On February 2, 2015 ‘Workthoughts’ joined the blogosphere with a question, Why work?
“As children we are open to any work possibility. We haven’t learned the value society places on work and workers. Our exploration of the world of work begins with the folks who keep us safe. We imagine ourselves as those fictional superheroes, donning capes and masks, scaling buildings to save the city or the planet from threat.
Throughout our years of formal education we gain additional information about work and workplace options. By the time we are in high school, our academic performance and test scores have segmented the class into college bound and not.
As we progress through education we acquire the biases of our community and culture, strongly influencing our choice of work.
We begin our careers as interns; apprentices excited about an opportunity to finally realize a long held dream. Along the way we translate that experience into a full time job and begin our careers acquiring skills and learning the culture of the organizations we join.
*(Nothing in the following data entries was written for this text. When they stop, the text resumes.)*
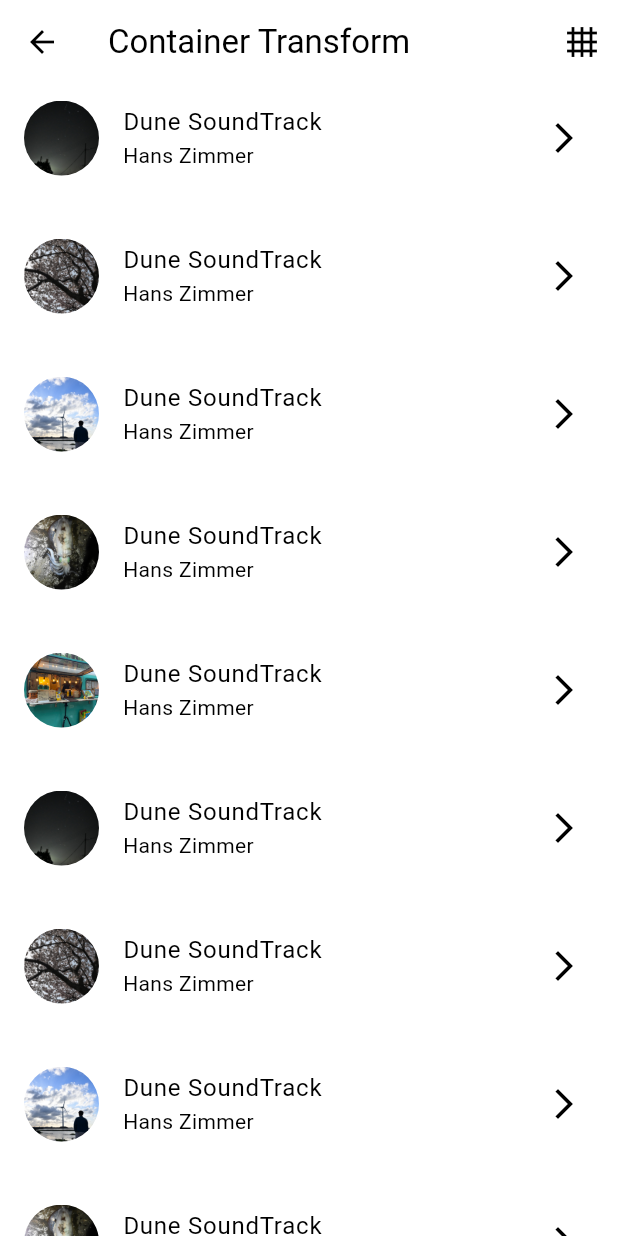
After one commit to Seungnyeong/flutter_masterclass_nomad, a Flutter app: the screen it shows after launch, after a tap on "Container Transform", on a phone screen of 412 x 824 dp. The commit adds this screen. Run offline on Flutter 3.47's test engine with Material 3 defaults, Android fonts, the phone set to English and light mode, and no system bars; our stand-ins replace lottie, rive.

Commit message:
Container Transform

```diff
--- /dev/null
+++ b/lib/screens/container_transform_screen.dart
@@ -0,0 +1,112 @@
+import 'package:animations/animations.dart';
+import 'package:flutter/material.dart';
+
+class ContainerTransformScreenState extends StatefulWidget {
+  const ContainerTransformScreenState({super.key});
+
+  @override
+  State<ContainerTransformScreenState> createState() =>
+      _ContainerTransformScreenStateState();
+}
+
+class _ContainerTransformScreenStateState
+    extends State<ContainerTransformScreenState> {
+  bool _isGrid = false;
+
+  void _toggleGrid() {
+    setState(() {
+      _isGrid = !_isGrid;
+    });
+  }
+
+  @override
+  Widget build(BuildContext context) {
+    return Scaffold(
+      appBar: AppBar(
+        title: const Text('Container Transform'),
+        actions: [
+          IconButton(
+            onPressed: _toggleGrid,
+            icon: const Icon(Icons.grid_4x4),
+          )
+        ],
+      ),
+      body: _isGrid
+          ? GridView.builder(
+              itemCount: 20,
+              gridDelegate: const SliverGridDelegateWithFixedCrossAxisCount(
+                  crossAxisCount: 2,
+                  mainAxisSpacing: 8,
+                  crossAxisSpacing: 9,
+                  childAspectRatio: 1 / 1.5),
+              itemBuilder: (context, index) => OpenContainer(
+                  transitionDuration: const Duration(seconds: 5),
+                  closedBuilder: (context, action) => Column(
+                        children: [
+                          Image.asset(
+                            "assets/covers/${(index % 5) + 1}.jpeg",
+                            fit: BoxFit.fitHeight,
+                          ),
+                          const Text("Dune SoundTrack"),
+                          const Text(
+                            "Hans Simmer ",
+                            style: TextStyle(fontSize: 14),
+                          )
+                        ],
+                      ),
+                  openBuilder: (context, action) =>
+                      DetailScreen(image: (index % 5) + 1)),
+            )
+          : ListView.separated(
+              itemBuilder: (context, index) => OpenContainer(
+                    closedElevation: 0,
+                    openElevation: 0,
+                    transitionDuration: const Duration(seconds: 5),
+                    openBuilder: (context, action) =>
+                        DetailScreen(image: (index % 5) + 1),
+                    closedBuilder: (context, action) => ListTile(
+                      leading: Container(
+                        width: 50,
+                        height: 50,
+                        decoration: BoxDecoration(
+                          shape: BoxShape.circle,
+                          image: DecorationImage(
+                            fit: BoxFit.cover,
+                            image: AssetImage(
+                                "assets/covers/${(index % 5) + 1}.jpeg"),
+                          ),
+                        ),
+                      ),
+                      title: const Text("Dune SoundTrack"),
+                      subtitle: const Text("Hans Zimmer"),
+                      trailing: const Icon(Icons.arrow_forward_ios),
+                    ),
+                  ),
+              separatorBuilder: (context, index) => const SizedBox(
+                    height: 20,
+                  ),
+              itemCount: 20),
+    );
+  }
+}
+
+class DetailScreen extends StatelessWidget {
+  final int image;
+  const DetailScreen({super.key, required this.image});
+
+  @override
+  Widget build(BuildContext context) {
+    return Scaffold(
+      appBar: AppBar(
+        title: const Text("Detail Screen"),
+      ),
+      body: Column(children: [
+        Image.asset("assets/covers/$image.jpeg"),
+        const Text(
+          "Detail Screen",
+          style: TextStyle(fontSize: 18),
+        )
+      ]),
+    );
+  }
+}
--- a/lib/screens/menu_screen.dart
+++ b/lib/screens/menu_screen.dart
@@ -1,5 +1,6 @@
 import 'package:flutter/material.dart';
 import 'package:flutter_animations_masterclass/screens/apple_watch_screen.dart';
+import 'package:flutter_animations_masterclass/screens/container_transform_screen.dart';
 import 'package:flutter_animations_masterclass/screens/explict_animations_screen.dart';
 import 'package:flutter_animations_masterclass/screens/implicit_anmiations_screen.dart';
 import 'package:flutter_animations_masterclass/screens/music_player_screen.dart';
@@ -58,6 +59,12 @@ class MenuScreen extends StatelessWidget {
             },
             child: const Text('Rive'),
           ),
+          ElevatedButton(
+            onPressed: () {
+              _goToPage(context, const ContainerTransformScreenState());
+            },
+            child: const Text('Container Transform'),
+          ),
         ],
       )),
     );
--- a/pubspec.yaml
+++ b/pubspec.yaml
@@ -36,7 +36,7 @@ dependencies:
   # Use with the CupertinoIcons class for iOS style icons.
   cupertino_icons: ^1.0.2
   rive: ^0.12.4
-
+  animations: ^2.0.11
 dev_dependencies:
   flutter_test:
     sdk: flutter
```
Also changed, not shown: pubspec.lock.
We become engaged in our communities, raise families and continue our education.
At some point the momentum of our career trajectory outruns our initial dreams and values, and it’s important to ask, why work?”
Other questions emerged over the past three years, but all seemed subsets of the original. This one, posed by writer Meghan Daum, captured the uncertainty of our current workplace moment: “How do we measure fulfillment in work and where do we find it when the traditional channels have given way to a round-the-clock hustle?”
This may be the defining ‘future of work’ career question.
To respond, we need new definitions of success, more inclusive portraits of achievement; focus on the work itself, not the consequences. There are new constructs, locations, timelines and contracts. Relationships and expectations @work are more fluid. Everything is changing.
“We get surprised in real life because we can’t know everything there is to know. For one thing, we’re stuck in our own heads, in a single point of view.” Jincy Willett
As we begin year four, @workthoughts will continue to share the surprises and examine life@work through the lens of current reporting, research, poetry and ‘The Saturday Read’.